**Work to complete:**
An exact reproduction of the entries is needed. Keep all pictures out of it.

** Provided information follows **

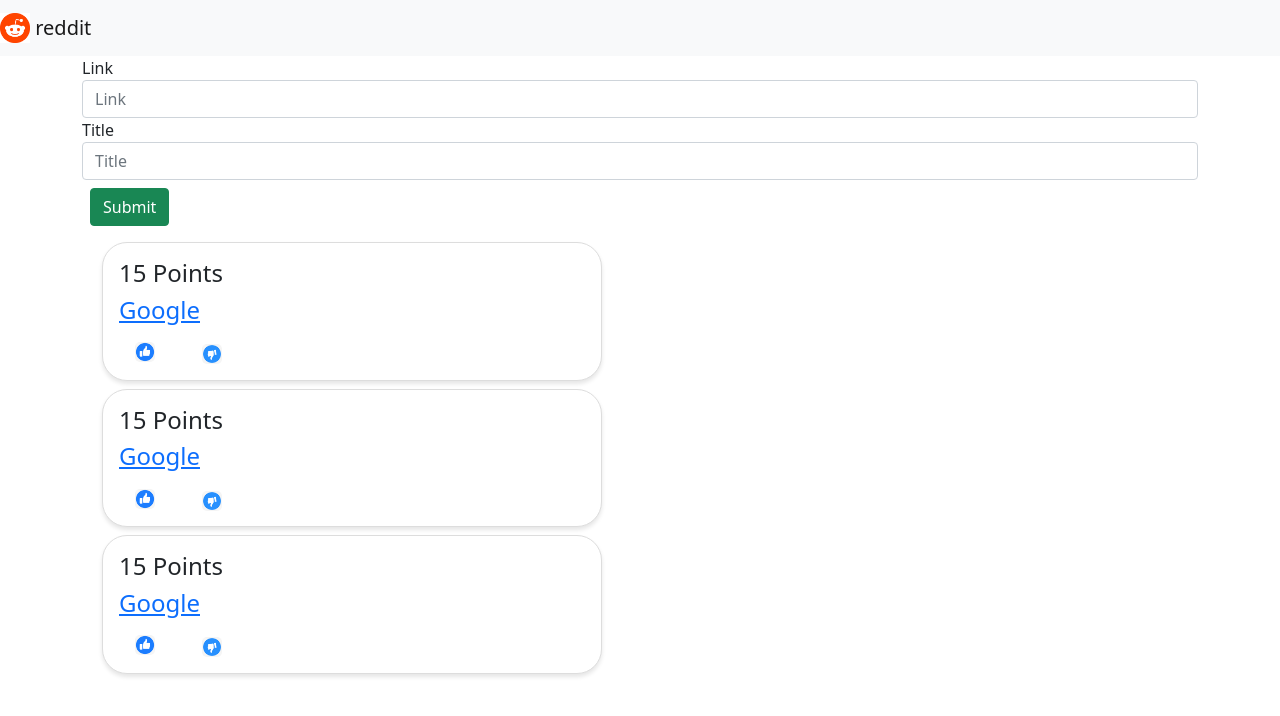
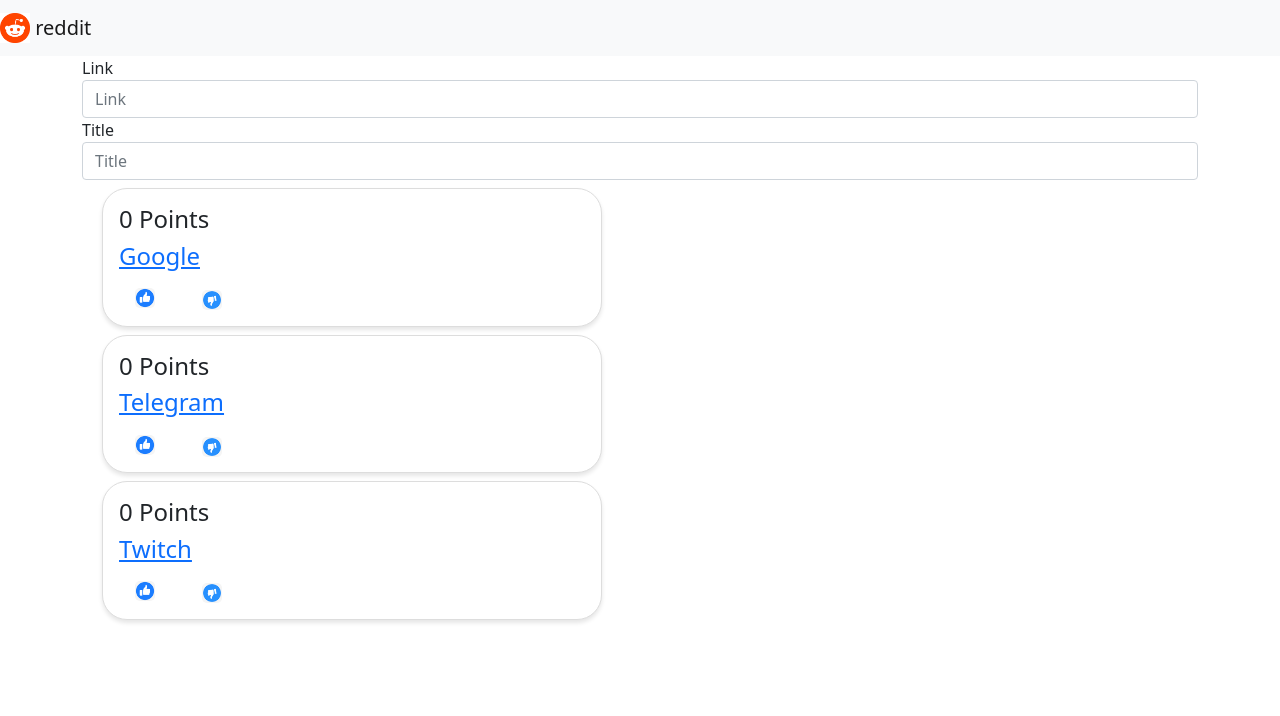
Before and after one commit to saghal/todo-ng, an Angular app in the folder reddit/: page / in a window 1280 px wide. Shown: the top 716 px of the page. Built offline with nearby package versions, Linux system fonts and the light colour scheme.

Commit message:
ngbook.reddit: add article in articles list component

```diff
--- a/reddit/src/app/app.component.html
+++ b/reddit/src/app/app.component.html
@@ -10,13 +10,8 @@
     <label for="exampleInputPassword1">Title</label>
     <input #newTitle type="text" class="form-control" id="title"  name="title" placeholder="Title" >
   </div>
-  <button (click)="addArticle(newLink, newTitle)" type="submit" class="btn btn-success m-2">Submit</button>
+ <!-- <button (click)="addArticle(newLink, newTitle)" type="submit" class="btn btn-success m-2">Submit</button>-->
 </form>
 
-<app-article></app-article>
-
-<app-article></app-article>
-
-<app-article></app-article>
-
+<app-articles-list></app-articles-list>
 </div>
--- a/reddit/src/app/app.component.ts
+++ b/reddit/src/app/app.component.ts
@@ -1,4 +1,3 @@
-import { Article } from './article/article.model';
 import { Component } from '@angular/core';
 
 @Component({
@@ -7,14 +6,8 @@ import { Component } from '@angular/core';
   styleUrls: ['./app.component.css']
 })
 export class AppComponent {
-  articles : Article[];
 
   constructor(){
-    this.articles = [
-      new Article("google","https://www.google.com"),
-      new Article("telegram","https://www.t.me"),
-      new Article("twitch","https://www.twitch.com")
 
-    ]
   }
 }
--- a/reddit/src/app/article/article.component.ts
+++ b/reddit/src/app/article/article.component.ts
@@ -1,4 +1,4 @@
-import { Component, HostBinding, OnInit } from '@angular/core';
+import { Component, HostBinding, OnInit, Input } from '@angular/core';
 import { Article } from './article.model';
 @Component({
   selector: 'app-article',
@@ -7,7 +7,7 @@ import { Article } from './article.model';
 })
 export class ArticleComponent implements OnInit {
   //@HostBinding ("attr.class") cssClass = "row";
-  article : Article;
+  @Input() article : Article;
 
   constructor() {
     this.article = new Article("google","https://www.google.com",15);
--- a/reddit/src/app/articles-list/articles-list.component.html
+++ b/reddit/src/app/articles-list/articles-list.component.html
@@ -1 +1,3 @@
-<p>articles-list works!</p>
+<app-article *ngFor="let article of articles"
+                [article] = article
+></app-article>
--- a/reddit/src/app/articles-list/articles-list.component.ts
+++ b/reddit/src/app/articles-list/articles-list.component.ts
@@ -1,3 +1,4 @@
+import { Article } from './../article/article.model';
 import { Component, OnInit } from '@angular/core';
 
 @Component({
@@ -6,8 +7,15 @@ import { Component, OnInit } from '@angular/core';
   styleUrls: ['./articles-list.component.css']
 })
 export class ArticlesListComponent implements OnInit {
+  articles : Article[];
+  constructor() {
+    this.articles = [
+      new Article("google","https://www.google.com"),
+      new Article("telegram","https://www.t.me"),
+      new Article("twitch","https://www.twitch.com")
 
-  constructor() { }
+    ]
+  }
 
   ngOnInit(): void {
   }
```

** End of Provided information **

**Solved problem:**
Before and after one commit to saghal/todo-ng, an Angular app in the folder reddit/: page / in a window 1280 px wide. Shown: the top 716 px of the page. Built offline with nearby package versions, Linux system fonts and the light colour scheme.

Commit message:
ngbook.reddit: add article in articles list component

```diff
--- a/reddit/src/app/app.component.html
+++ b/reddit/src/app/app.component.html
@@ -10,13 +10,8 @@
     <label for="exampleInputPassword1">Title</label>
     <input #newTitle type="text" class="form-control" id="title"  name="title" placeholder="Title" >
   </div>
-  <button (click)="addArticle(newLink, newTitle)" type="submit" class="btn btn-success m-2">Submit</button>
+ <!-- <button (click)="addArticle(newLink, newTitle)" type="submit" class="btn btn-success m-2">Submit</button>-->
 </form>
 
-<app-article></app-article>
-
-<app-article></app-article>
-
-<app-article></app-article>
-
+<app-articles-list></app-articles-list>
 </div>
--- a/reddit/src/app/app.component.ts
+++ b/reddit/src/app/app.component.ts
@@ -1,4 +1,3 @@
-import { Article } from './article/article.model';
 import { Component } from '@angular/core';
 
 @Component({
@@ -7,14 +6,8 @@ import { Component } from '@angular/core';
   styleUrls: ['./app.component.css']
 })
 export class AppComponent {
-  articles : Article[];
 
   constructor(){
-    this.articles = [
-      new Article("google","https://www.google.com"),
-      new Article("telegram","https://www.t.me"),
-      new Article("twitch","https://www.twitch.com")
 
-    ]
   }
 }
--- a/reddit/src/app/article/article.component.ts
+++ b/reddit/src/app/article/article.component.ts
@@ -1,4 +1,4 @@
-import { Component, HostBinding, OnInit } from '@angular/core';
+import { Component, HostBinding, OnInit, Input } from '@angular/core';
 import { Article } from './article.model';
 @Component({
   selector: 'app-article',
@@ -7,7 +7,7 @@ import { Article } from './article.model';
 })
 export class ArticleComponent implements OnInit {
   //@HostBinding ("attr.class") cssClass = "row";
-  article : Article;
+  @Input() article : Article;
 
   constructor() {
     this.article = new Article("google","https://www.google.com",15);
--- a/reddit/src/app/articles-list/articles-list.component.html
+++ b/reddit/src/app/articles-list/articles-list.component.html
@@ -1 +1,3 @@
-<p>articles-list works!</p>
+<app-article *ngFor="let article of articles"
+                [article] = article
+></app-article>
--- a/reddit/src/app/articles-list/articles-list.component.ts
+++ b/reddit/src/app/articles-list/articles-list.component.ts
@@ -1,3 +1,4 @@
+import { Article } from './../article/article.model';
 import { Component, OnInit } from '@angular/core';
 
 @Component({
@@ -6,8 +7,15 @@ import { Component, OnInit } from '@angular/core';
   styleUrls: ['./articles-list.component.css']
 })
 export class ArticlesListComponent implements OnInit {
+  articles : Article[];
+  constructor() {
+    this.articles = [
+      new Article("google","https://www.google.com"),
+      new Article("telegram","https://www.t.me"),
+      new Article("twitch","https://www.twitch.com")
 
-  constructor() { }
+    ]
+  }
 
   ngOnInit(): void {
   }
```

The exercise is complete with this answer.